Electric fencing is popular but deadly – who is liable for injuries?

Electric fencing is a popular security solution in South Africa and, along with alarm systems and CCTV cameras, is used as a deterrent to would-be burglars.

However, it is potentially dangerous, so what happens if a fault occurs and who’s liable if someone gets hurt? Before you jet off on holiday this festive season it’s worth checking that all is in order.

This is according to DSC Attorneys partner Kirstie Haslam, who says that any homeowner who does not have a valid certificate of compliance, issued by a qualified electric fencing installer registered with the Department of Labour, can be held civilly and criminally liable for injuries caused by the fencing.

Electric fencing is made up of multiple strands of wire powered by an energiser or a transformer. When properly installed and maintained, the energiser creates intermittent electronic pulses of up to 10 000 volts. Because the electricity flowing through the wires is turned on and off every second, the system is not lethal when touched.

When the transformer that converts low voltage power to high voltage power is faulty, or an animal or person gets entangled in loose wiring, there’s a risk of serious injury, and even death.

Haslam points out that children and people with heart problems or who have pacemakers are particularly vulnerable when subjected to continuous high voltage electrical shocks.

According to the Electrical Machinery Regulations of 2011, electric fencing that does not conform to the Electricity Security Installations Regulations is illegal.

By law, electric fencing has to comply with the following regulations:

  • It must be installed on a wall with a minimum height of 1.5 metres.
  • If angled brackets are used, the maximum outward angle is 45 degrees and they must be installed on the inside of the boundary wall and neighbours’ consent is required if you plan to angle brackets into their property.
  • The fencing must be installed and operate so that it won’t cause a hazard or entanglement to people or animals.
  • The maximum distance between posts is 3 metres.
  • A minimum of three earth spikes must be installed for every 30 metres.
  • Electrification of barbed or razor wire is prohibited.
  • Yellow warning signs are required at all gates and access points.
  • Electrified gates must enable a person to open and close them without receiving a shock.

Haslam says that a property owner whose electric fencing doesn’t comply with the regulations may face a hefty fine or jail time, especially if the fencing seriously injures someone.

“If you or your child are injured by electric fencing that doesn’t comply with the electrical installation regulations, you may have a personal injury claim against the property owner responsible for the fencing,” she explains.

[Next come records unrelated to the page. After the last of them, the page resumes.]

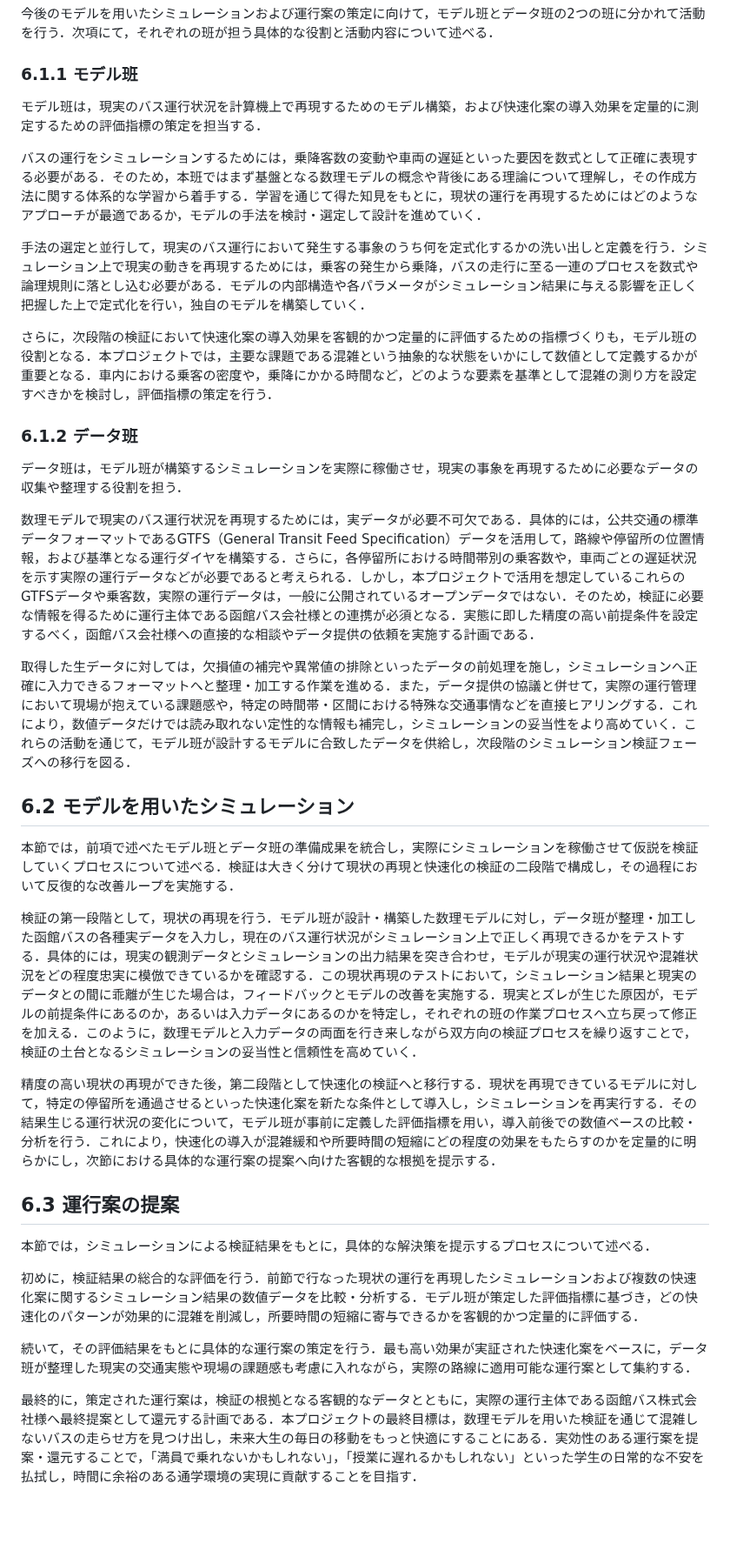
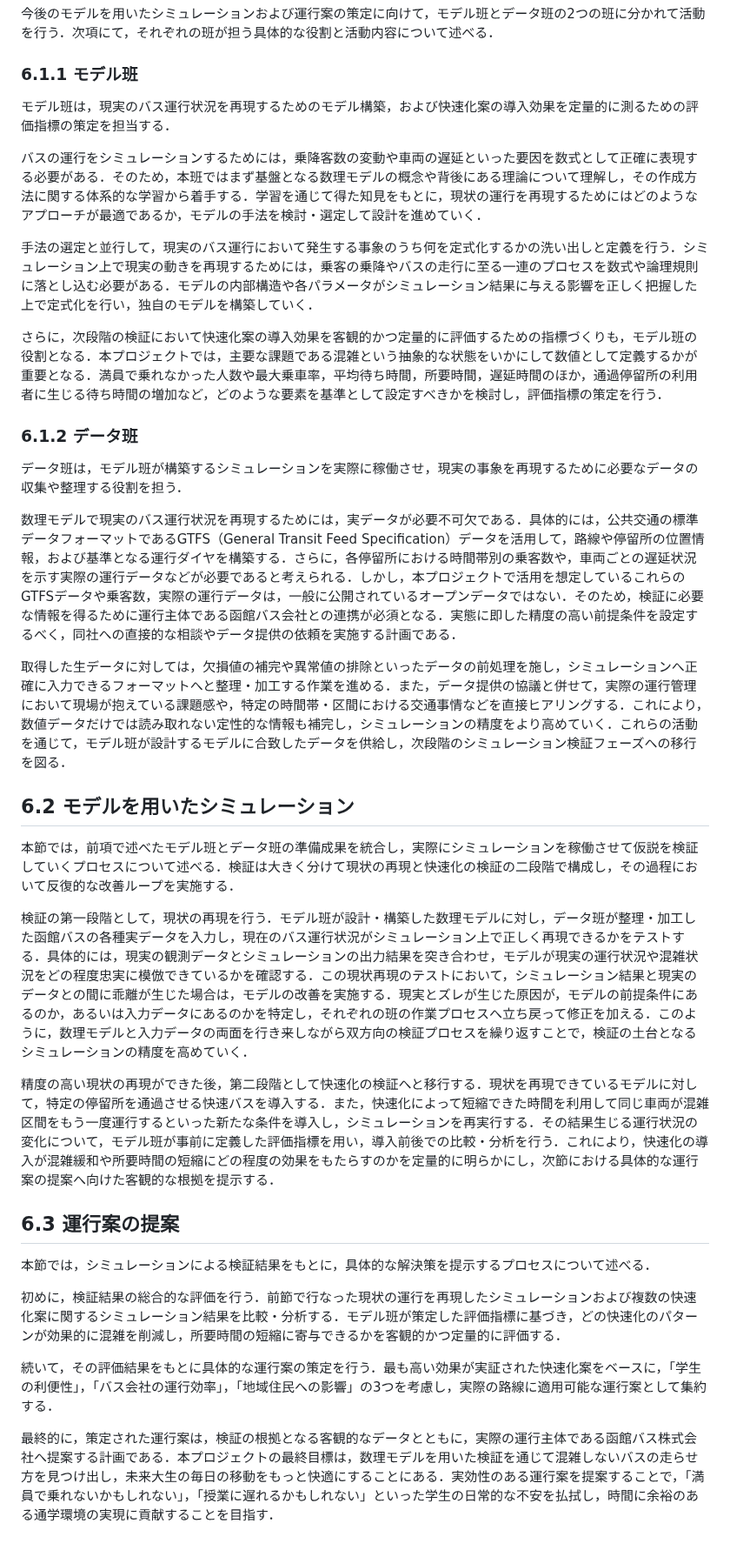
Before and after one commit to mathematical-modeling-project-2026/midterm-report, a Markdown page: docs/chapter6.md, the part around the change. Shown at 87% size. Drawn GitHub-style; blank space fills up the shorter version.

Commit message:
chapter6 update

```diff
--- a/docs/chapter6.md
+++ b/docs/chapter6.md
@@ -4,33 +4,33 @@
 今後のモデルを用いたシミュレーションおよび運行案の策定に向けて，モデル班とデータ班の2つの班に分かれて活動を行う．次項にて，それぞれの班が担う具体的な役割と活動内容について述べる．
 
 ### 6.1.1 モデル班
-モデル班は，現実のバス運行状況を計算機上で再現するためのモデル構築，および快速化案の導入効果を定量的に測定するための評価指標の策定を担当する．
+モデル班は，現実のバス運行状況を再現するためのモデル構築，および快速化案の導入効果を定量的に測るための評価指標の策定を担当する．
 
 バスの運行をシミュレーションするためには，乗降客数の変動や車両の遅延といった要因を数式として正確に表現する必要がある．そのため，本班ではまず基盤となる数理モデルの概念や背後にある理論について理解し，その作成方法に関する体系的な学習から着手する．学習を通じて得た知見をもとに，現状の運行を再現するためにはどのようなアプローチが最適であるか，モデルの手法を検討・選定して設計を進めていく．
 
-手法の選定と並行して，現実のバス運行において発生する事象のうち何を定式化するかの洗い出しと定義を行う．シミュレーション上で現実の動きを再現するためには，乗客の発生から乗降，バスの走行に至る一連のプロセスを数式や論理規則に落とし込む必要がある．モデルの内部構造や各パラメータがシミュレーション結果に与える影響を正しく把握した上で定式化を行い，独自のモデルを構築していく．
+手法の選定と並行して，現実のバス運行において発生する事象のうち何を定式化するかの洗い出しと定義を行う．シミュレーション上で現実の動きを再現するためには，乗客の乗降やバスの走行に至る一連のプロセスを数式や論理規則に落とし込む必要がある．モデルの内部構造や各パラメータがシミュレーション結果に与える影響を正しく把握した上で定式化を行い，独自のモデルを構築していく．
 
-さらに，次段階の検証において快速化案の導入効果を客観的かつ定量的に評価するための指標づくりも，モデル班の役割となる．本プロジェクトでは，主要な課題である混雑という抽象的な状態をいかにして数値として定義するかが重要となる．車内における乗客の密度や，乗降にかかる時間など，どのような要素を基準として混雑の測り方を設定すべきかを検討し，評価指標の策定を行う．
+さらに，次段階の検証において快速化案の導入効果を客観的かつ定量的に評価するための指標づくりも，モデル班の役割となる．本プロジェクトでは，主要な課題である混雑という抽象的な状態をいかにして数値として定義するかが重要となる．満員で乗れなかった人数や最大乗車率，平均待ち時間，所要時間，遅延時間のほか，通過停留所の利用者に生じる待ち時間の増加など，どのような要素を基準として設定すべきかを検討し，評価指標の策定を行う．
 
 ### 6.1.2 データ班
 データ班は，モデル班が構築するシミュレーションを実際に稼働させ，現実の事象を再現するために必要なデータの収集や整理する役割を担う．
 
-数理モデルで現実のバス運行状況を再現するためには，実データが必要不可欠である．具体的には，公共交通の標準データフォーマットであるGTFS（General Transit Feed Specification）データを活用して，路線や停留所の位置情報，および基準となる運行ダイヤを構築する．さらに，各停留所における時間帯別の乗客数や，車両ごとの遅延状況を示す実際の運行データなどが必要であると考えられる．しかし，本プロジェクトで活用を想定しているこれらのGTFSデータや乗客数，実際の運行データは，一般に公開されているオープンデータではない．そのため，検証に必要な情報を得るために運行主体である函館バス会社様との連携が必須となる．実態に即した精度の高い前提条件を設定するべく，函館バス会社様への直接的な相談やデータ提供の依頼を実施する計画である．
+数理モデルで現実のバス運行状況を再現するためには，実データが必要不可欠である．具体的には，公共交通の標準データフォーマットであるGTFS（General Transit Feed Specification）データを活用して，路線や停留所の位置情報，および基準となる運行ダイヤを構築する．さらに，各停留所における時間帯別の乗客数や，車両ごとの遅延状況を示す実際の運行データなどが必要であると考えられる．しかし，本プロジェクトで活用を想定しているこれらのGTFSデータや乗客数，実際の運行データは，一般に公開されているオープンデータではない．そのため，検証に必要な情報を得るために運行主体である函館バス会社との連携が必須となる．実態に即した精度の高い前提条件を設定するべく，同社への直接的な相談やデータ提供の依頼を実施する計画である．
 
-取得した生データに対しては，欠損値の補完や異常値の排除といったデータの前処理を施し，シミュレーションへ正確に入力できるフォーマットへと整理・加工する作業を進める．また，データ提供の協議と併せて，実際の運行管理において現場が抱えている課題感や，特定の時間帯・区間における特殊な交通事情などを直接ヒアリングする．これにより，数値データだけでは読み取れない定性的な情報も補完し，シミュレーションの妥当性をより高めていく．これらの活動を通じて，モデル班が設計するモデルに合致したデータを供給し，次段階のシミュレーション検証フェーズへの移行を図る．
+取得した生データに対しては，欠損値の補完や異常値の排除といったデータの前処理を施し，シミュレーションへ正確に入力できるフォーマットへと整理・加工する作業を進める．また，データ提供の協議と併せて，実際の運行管理において現場が抱えている課題感や，特定の時間帯・区間における交通事情などを直接ヒアリングする．これにより，数値データだけでは読み取れない定性的な情報も補完し，シミュレーションの精度をより高めていく．これらの活動を通じて，モデル班が設計するモデルに合致したデータを供給し，次段階のシミュレーション検証フェーズへの移行を図る．
 
 ## 6.2 モデルを用いたシミュレーション
 本節では，前項で述べたモデル班とデータ班の準備成果を統合し，実際にシミュレーションを稼働させて仮説を検証していくプロセスについて述べる．検証は大きく分けて現状の再現と快速化の検証の二段階で構成し，その過程において反復的な改善ループを実施する．
 
-検証の第一段階として，現状の再現を行う．モデル班が設計・構築した数理モデルに対し，データ班が整理・加工した函館バスの各種実データを入力し，現在のバス運行状況がシミュレーション上で正しく再現できるかをテストする．具体的には，現実の観測データとシミュレーションの出力結果を突き合わせ，モデルが現実の運行状況や混雑状況をどの程度忠実に模倣できているかを確認する．この現状再現のテストにおいて，シミュレーション結果と現実のデータとの間に乖離が生じた場合は，フィードバックとモデルの改善を実施する．現実とズレが生じた原因が，モデルの前提条件にあるのか，あるいは入力データにあるのかを特定し，それぞれの班の作業プロセスへ立ち戻って修正を加える．このように，数理モデルと入力データの両面を行き来しながら双方向の検証プロセスを繰り返すことで，検証の土台となるシミュレーションの妥当性と信頼性を高めていく．
+検証の第一段階として，現状の再現を行う．モデル班が設計・構築した数理モデルに対し，データ班が整理・加工した函館バスの各種実データを入力し，現在のバス運行状況がシミュレーション上で正しく再現できるかをテストする．具体的には，現実の観測データとシミュレーションの出力結果を突き合わせ，モデルが現実の運行状況や混雑状況をどの程度忠実に模倣できているかを確認する．この現状再現のテストにおいて，シミュレーション結果と現実のデータとの間に乖離が生じた場合は，モデルの改善を実施する．現実とズレが生じた原因が，モデルの前提条件にあるのか，あるいは入力データにあるのかを特定し，それぞれの班の作業プロセスへ立ち戻って修正を加える．このように，数理モデルと入力データの両面を行き来しながら双方向の検証プロセスを繰り返すことで，検証の土台となるシミュレーションの精度を高めていく．
 
-精度の高い現状の再現ができた後，第二段階として快速化の検証へと移行する．現状を再現できているモデルに対して，特定の停留所を通過させるといった快速化案を新たな条件として導入し，シミュレーションを再実行する．その結果生じる運行状況の変化について，モデル班が事前に定義した評価指標を用い，導入前後での数値ベースの比較・分析を行う．これにより，快速化の導入が混雑緩和や所要時間の短縮にどの程度の効果をもたらすのかを定量的に明らかにし，次節における具体的な運行案の提案へ向けた客観的な根拠を提示する．
+精度の高い現状の再現ができた後，第二段階として快速化の検証へと移行する．現状を再現できているモデルに対して，特定の停留所を通過させる快速バスを導入する．また，快速化によって短縮できた時間を利用して同じ車両が混雑区間をもう一度運行するといった新たな条件を導入し，シミュレーションを再実行する．その結果生じる運行状況の変化について，モデル班が事前に定義した評価指標を用い，導入前後での比較・分析を行う．これにより，快速化の導入が混雑緩和や所要時間の短縮にどの程度の効果をもたらすのかを定量的に明らかにし，次節における具体的な運行案の提案へ向けた客観的な根拠を提示する．
 
 ## 6.3 運行案の提案
 本節では，シミュレーションによる検証結果をもとに，具体的な解決策を提示するプロセスについて述べる．
 
-初めに，検証結果の総合的な評価を行う．前節で行なった現状の運行を再現したシミュレーションおよび複数の快速化案に関するシミュレーション結果の数値データを比較・分析する．モデル班が策定した評価指標に基づき，どの快速化のパターンが効果的に混雑を削減し，所要時間の短縮に寄与できるかを客観的かつ定量的に評価する．
+初めに，検証結果の総合的な評価を行う．前節で行なった現状の運行を再現したシミュレーションおよび複数の快速化案に関するシミュレーション結果を比較・分析する．モデル班が策定した評価指標に基づき，どの快速化のパターンが効果的に混雑を削減し，所要時間の短縮に寄与できるかを客観的かつ定量的に評価する．
 
-続いて，その評価結果をもとに具体的な運行案の策定を行う．最も高い効果が実証された快速化案をベースに，データ班が整理した現実の交通実態や現場の課題感も考慮に入れながら，実際の路線に適用可能な運行案として集約する．
+続いて，その評価結果をもとに具体的な運行案の策定を行う．最も高い効果が実証された快速化案をベースに，「学生の利便性」，「バス会社の運行効率」，「地域住民への影響」の3つを考慮し，実際の路線に適用可能な運行案として集約する．
 
-最終的に，策定された運行案は，検証の根拠となる客観的なデータとともに，実際の運行主体である函館バス株式会社様へ最終提案として還元する計画である．本プロジェクトの最終目標は，数理モデルを用いた検証を通じて混雑しないバスの走らせ方を見つけ出し，未来大生の毎日の移動をもっと快適にすることにある．実効性のある運行案を提案・還元することで，「満員で乗れないかもしれない」，「授業に遅れるかもしれない」といった学生の日常的な不安を払拭し，時間に余裕のある通学環境の実現に貢献することを目指す．
+最終的に，策定された運行案は，検証の根拠となる客観的なデータとともに，実際の運行主体である函館バス株式会社へ提案する計画である．本プロジェクトの最終目標は，数理モデルを用いた検証を通じて混雑しないバスの走らせ方を見つけ出し，未来大生の毎日の移動をもっと快適にすることにある．実効性のある運行案を提案することで，「満員で乗れないかもしれない」，「授業に遅れるかもしれない」といった学生の日常的な不安を払拭し，時間に余裕のある通学環境の実現に貢献することを目指す．
```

“It is worthwhile seeking attorneys that specialise in personal injury claims should this happen. They can assess your claim, help prepare supporting evidence and represent you in legal proceedings, giving you the best chance of receiving the compensation you deserve.”